Some hospitals are reporting an alarming rise in pediatric hospital admissions for respiratory syncytial virus (RSV), a common illness that can lead to severe outcomes in a small percentage of those infected.
“This is an early surge,” Chuck Hui, chief of infectious disease, immunology and allergy at CHEO, a major pediatric hospital and research centre in Ottawa, said in a press briefing on Wednesday. “We’re seeing a significant number, increased number of RSV cases and also significant increase in RSV hospitalizations.”
The most recent respiratory virus report from the Public Health Agency of Canada confirms that RSV rates this year are above expected levels.

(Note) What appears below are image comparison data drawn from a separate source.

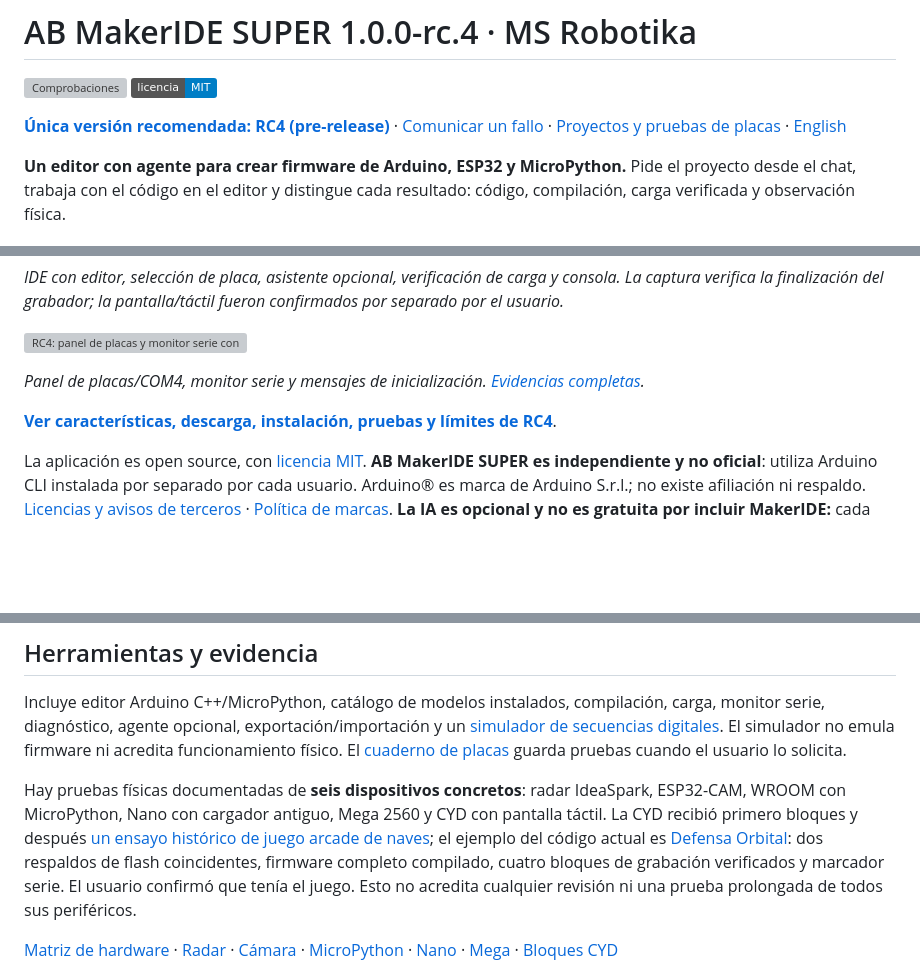
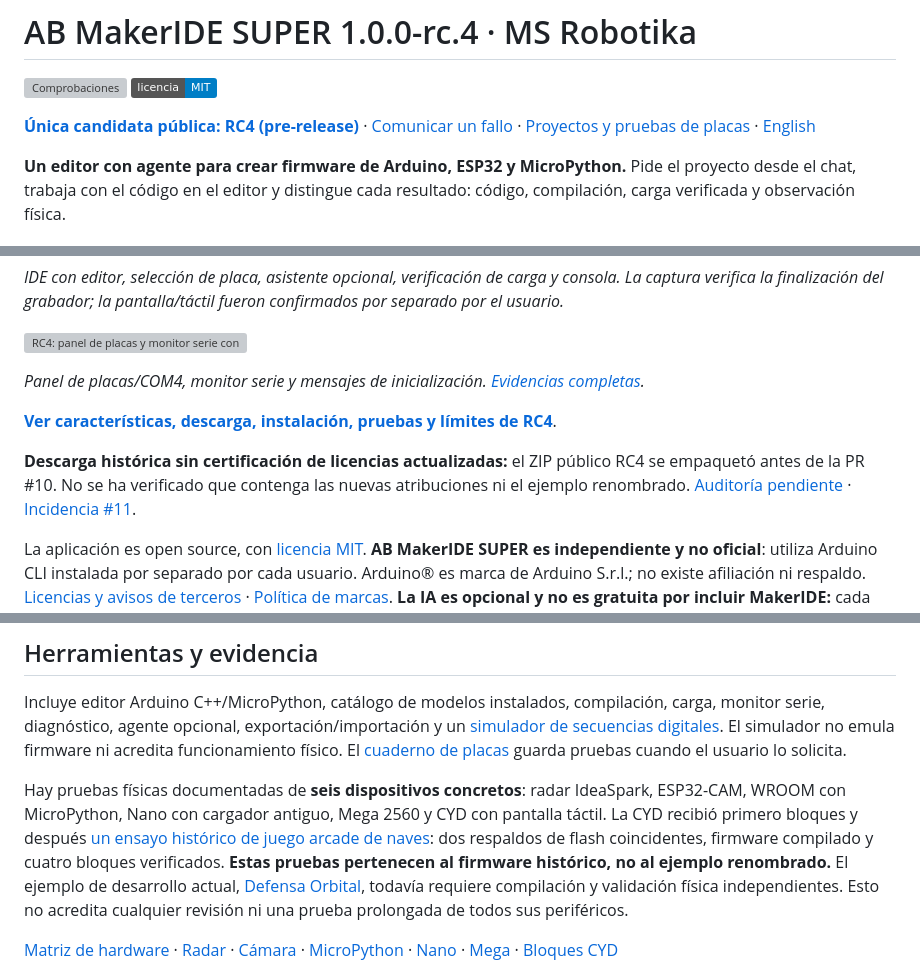
Before and after one commit to msrobotika/AB-MakerIDE-SUPER, a Markdown page: README.md, 3 parts joined by grey strips. GitHub-like rendering; badges without logos; blank space fills up the shorter version; grey boxes are pictures that could not be loaded.

Commit message:
docs(release): correct vintage firmware evidence and license audit state

```diff
--- a/README.md
+++ b/README.md
@@ -2,7 +2,7 @@
 
 [![Comprobaciones](https://github.com/msrobotika/AB-MakerIDE-SUPER/actions/workflows/checks.yml/badge.svg)](https://github.com/msrobotika/AB-MakerIDE-SUPER/actions/workflows/checks.yml) [![Licencia MIT](https://img.shields.io/badge/licencia-MIT-blue.svg)](LICENSE)
 
-**[Única versión recomendada: RC4 (pre-release)](https://github.com/msrobotika/AB-MakerIDE-SUPER/releases/tag/v1.0.0-rc.4)** · [Comunicar un fallo](https://github.com/msrobotika/AB-MakerIDE-SUPER/issues/new/choose) · [Proyectos y pruebas de placas](https://github.com/msrobotika/AB-MakerIDE-SUPER/discussions) · [English](README.en.md)
+**[Única candidata pública: RC4 (pre-release)](https://github.com/msrobotika/AB-MakerIDE-SUPER/releases/tag/v1.0.0-rc.4)** · [Comunicar un fallo](https://github.com/msrobotika/AB-MakerIDE-SUPER/issues/new/choose) · [Proyectos y pruebas de placas](https://github.com/msrobotika/AB-MakerIDE-SUPER/discussions) · [English](README.en.md)
 
 **Un editor con agente para crear firmware de Arduino, ESP32 y MicroPython.** Pide el proyecto desde el chat, trabaja con el código en el editor y distingue cada resultado: código, compilación, carga verificada y observación física.
 
@@ -19,6 +19,8 @@ Estas imágenes proceden de la **aplicación RC4 en Windows con una placa CYD ES
 *Panel de placas/COM4, monitor serie y mensajes de inicialización. [Evidencias completas](docs/evidence/cyd-rc4/README.md).*
 
 **[Ver características, descarga, instalación, pruebas y límites de RC4](docs/RC4_PUBLICACION.md)**.
+
+**Descarga histórica sin certificación de licencias actualizadas:** el ZIP público RC4 se empaquetó antes de la PR #10. No se ha verificado que contenga las nuevas atribuciones ni el ejemplo renombrado. [Auditoría pendiente](docs/AUDITORIA_DISTRIBUCION_RC4.md) · [Incidencia #11](https://github.com/msrobotika/AB-MakerIDE-SUPER/issues/11).
 
 La aplicación es open source, con [licencia MIT](LICENSE). **AB MakerIDE SUPER es independiente y no oficial**: utiliza Arduino CLI instalada por separado por cada usuario. Arduino® es marca de Arduino S.r.l.; no existe afiliación ni respaldo. [Licencias y avisos de terceros](THIRD_PARTY_NOTICES.md) · [Política de marcas](docs/MARCAS_Y_LICENCIAS.md). **La IA es opcional y no es gratuita por incluir MakerIDE:** cada usuario vincula su propia cuenta y utiliza su cuota. Codex está probado en uso real por el autor. Claude Code, conectores de chat y Ollama siguen pendientes de validación equivalente.
 
@@ -66,7 +68,7 @@ Se conservan el **inicio vacío**, el guardado manual con **Ctrl+S**, la importa
 
 Incluye editor Arduino C++/MicroPython, catálogo de modelos instalados, compilación, carga, monitor serie, diagnóstico, agente opcional, exportación/importación y un [simulador de secuencias digitales](docs/SIMULADOR.md). El simulador no emula firmware ni acredita funcionamiento físico. El [cuaderno de placas](docs/PRUEBAS_DE_PLACAS.md) guarda pruebas cuando el usuario lo solicita.
 
-Hay pruebas físicas documentadas de **seis dispositivos concretos**: radar IdeaSpark, ESP32-CAM, WROOM con MicroPython, Nano con cargador antiguo, Mega 2560 y CYD con pantalla táctil. La CYD recibió primero bloques y después [un ensayo histórico de juego arcade de naves](docs/evidence/cyd-space-invaders/README.md); el ejemplo del código actual es [Defensa Orbital](examples/defensa_orbital/defensa_orbital.ino): dos respaldos de flash coincidentes, firmware completo compilado, cuatro bloques de grabación verificados y marcador serie. El usuario confirmó que tenía el juego. Esto no acredita cualquier revisión ni una prueba prolongada de todos sus periféricos.
+Hay pruebas físicas documentadas de **seis dispositivos concretos**: radar IdeaSpark, ESP32-CAM, WROOM con MicroPython, Nano con cargador antiguo, Mega 2560 y CYD con pantalla táctil. La CYD recibió primero bloques y después [un ensayo histórico de juego arcade de naves](docs/evidence/cyd-space-invaders/README.md): dos respaldos de flash coincidentes, firmware compilado y cuatro bloques verificados. **Estas pruebas pertenecen al firmware histórico, no al ejemplo renombrado.** El ejemplo de desarrollo actual, [Defensa Orbital](examples/defensa_orbital/defensa_orbital.ino), todavía requiere compilación y validación física independientes. Esto no acredita cualquier revisión ni una prueba prolongada de todos sus periféricos.
 
 [Matriz de hardware](docs/MATRIZ_HARDWARE.md) · [Radar](docs/evidence/radar-ideaspark/README.md) · [Cámara](docs/evidence/esp32cam/README.md) · [MicroPython](docs/evidence/wroom-micropython/README.md) · [Nano](docs/evidence/arduino-nano/README.md) · [Mega](docs/evidence/arduino-mega/README.md) · [Bloques CYD](docs/evidence/cyd/README.md)
 
```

So far this month, CHEO has admitted 10 times the average number of patients for RSV it was seeing before the pandemic. The surge is adding to serious capacity problems, fuelling concern about how it and other health facilities will be able to meet the needs of pediatric patients this cold and flu season.
CHEO was operating at 134-per-cent capacity for inpatients as of Tuesday while the intensive care unit was at 129 per cent. The emergency department had 254 visits on Tuesday, despite the fact it was designed to see 150 patients a day.
“We are dealing now here at CHEO and at children’s hospitals across the country with an unprecedented surge in demand,” Alex Munter, president and CEO of CHEO, said during the briefing. “CHEO nor any of our organizations were built for this kind of demand.”
The period from May to September has been the busiest in CHEO’s nearly 50-year history, Mr. Munter said.
He said a lack of beds and staff has forced the hospital to cancel a handful of planned operations in recent days, including heart, brain and spine surgery. Postponed and cancelled surgeries are a major problem at pediatric facilities across Canada, with more than half of children and adolescents waiting beyond the recommended window for surgical procedures.
At McMaster Children’s Hospital in Hamilton, fewer than 10 children have RSV, but the emergency department is seeing “an unusually high seasonal surge in viral illnesses,” president Bruce Squires said in a statement.
Hospital officials are concerned about capacity in the months ahead and worry that the extreme pressure on health care staff “will not be sustainable if we see a major spike in illness,” Mr. Squires said in the statement.
Joan Robinson, a pediatric infectious disease physician at the Stollery Children’s Hospital in Edmonton, said all of these trends could make for a very challenging fall and winter.
“If we get flu, RSV and COVID admissions all at the same time, we could end up with really busy emergency departments and maybe not as much pediatric beds,” Dr. Robinson said.
According to CHEO, the increase in hospital admissions from RSV is likely because a cohort of children who had not previously had much exposure is now being introduced to this (and other viruses) all at once. And higher viral loads tend to lead to more severe cases. Since so many are infected, it could increase the chance that a child catches it from a few others, exposing them to a higher viral load.
Dr. Robinson said most parents don’t need to be overly alarmed about RSV this season. It’s a common virus that tends to infect all children by the time they turn 2. The most severe outcomes are typically seen in a small number of children during their first encounter with the virus, she said. About 70 per cent of children under age 2 will have cold-like symptoms when infected with RSV, but about 30 per cent will develop bronchiolitis. Of those, about 1 or 2 per cent will require hospital admission, Dr. Robinson said.
Melissa Langevin, associate medical director of emergency medicine at CHEO, said there are some key signs parents and caregivers need to watch for and seek medical attention if they appear:
- pauses in breathing and/or fever in a child under 2 months
- signs of difficulty breathing, including pulling in at the ribcage or neck.
- a significant reduction in fluid intake
- unusual sleepiness in a child without a fever
Parents should use nasal aspirators or “snot suckers” in children under 6 months to clear their noses and help them breathe, Dr. Langevin said. RSV tends to last for about a week and peaks on days four and five, she said, and is often accompanied by a cough. Children under age 6 should not take over-the-counter cough and cold medicine.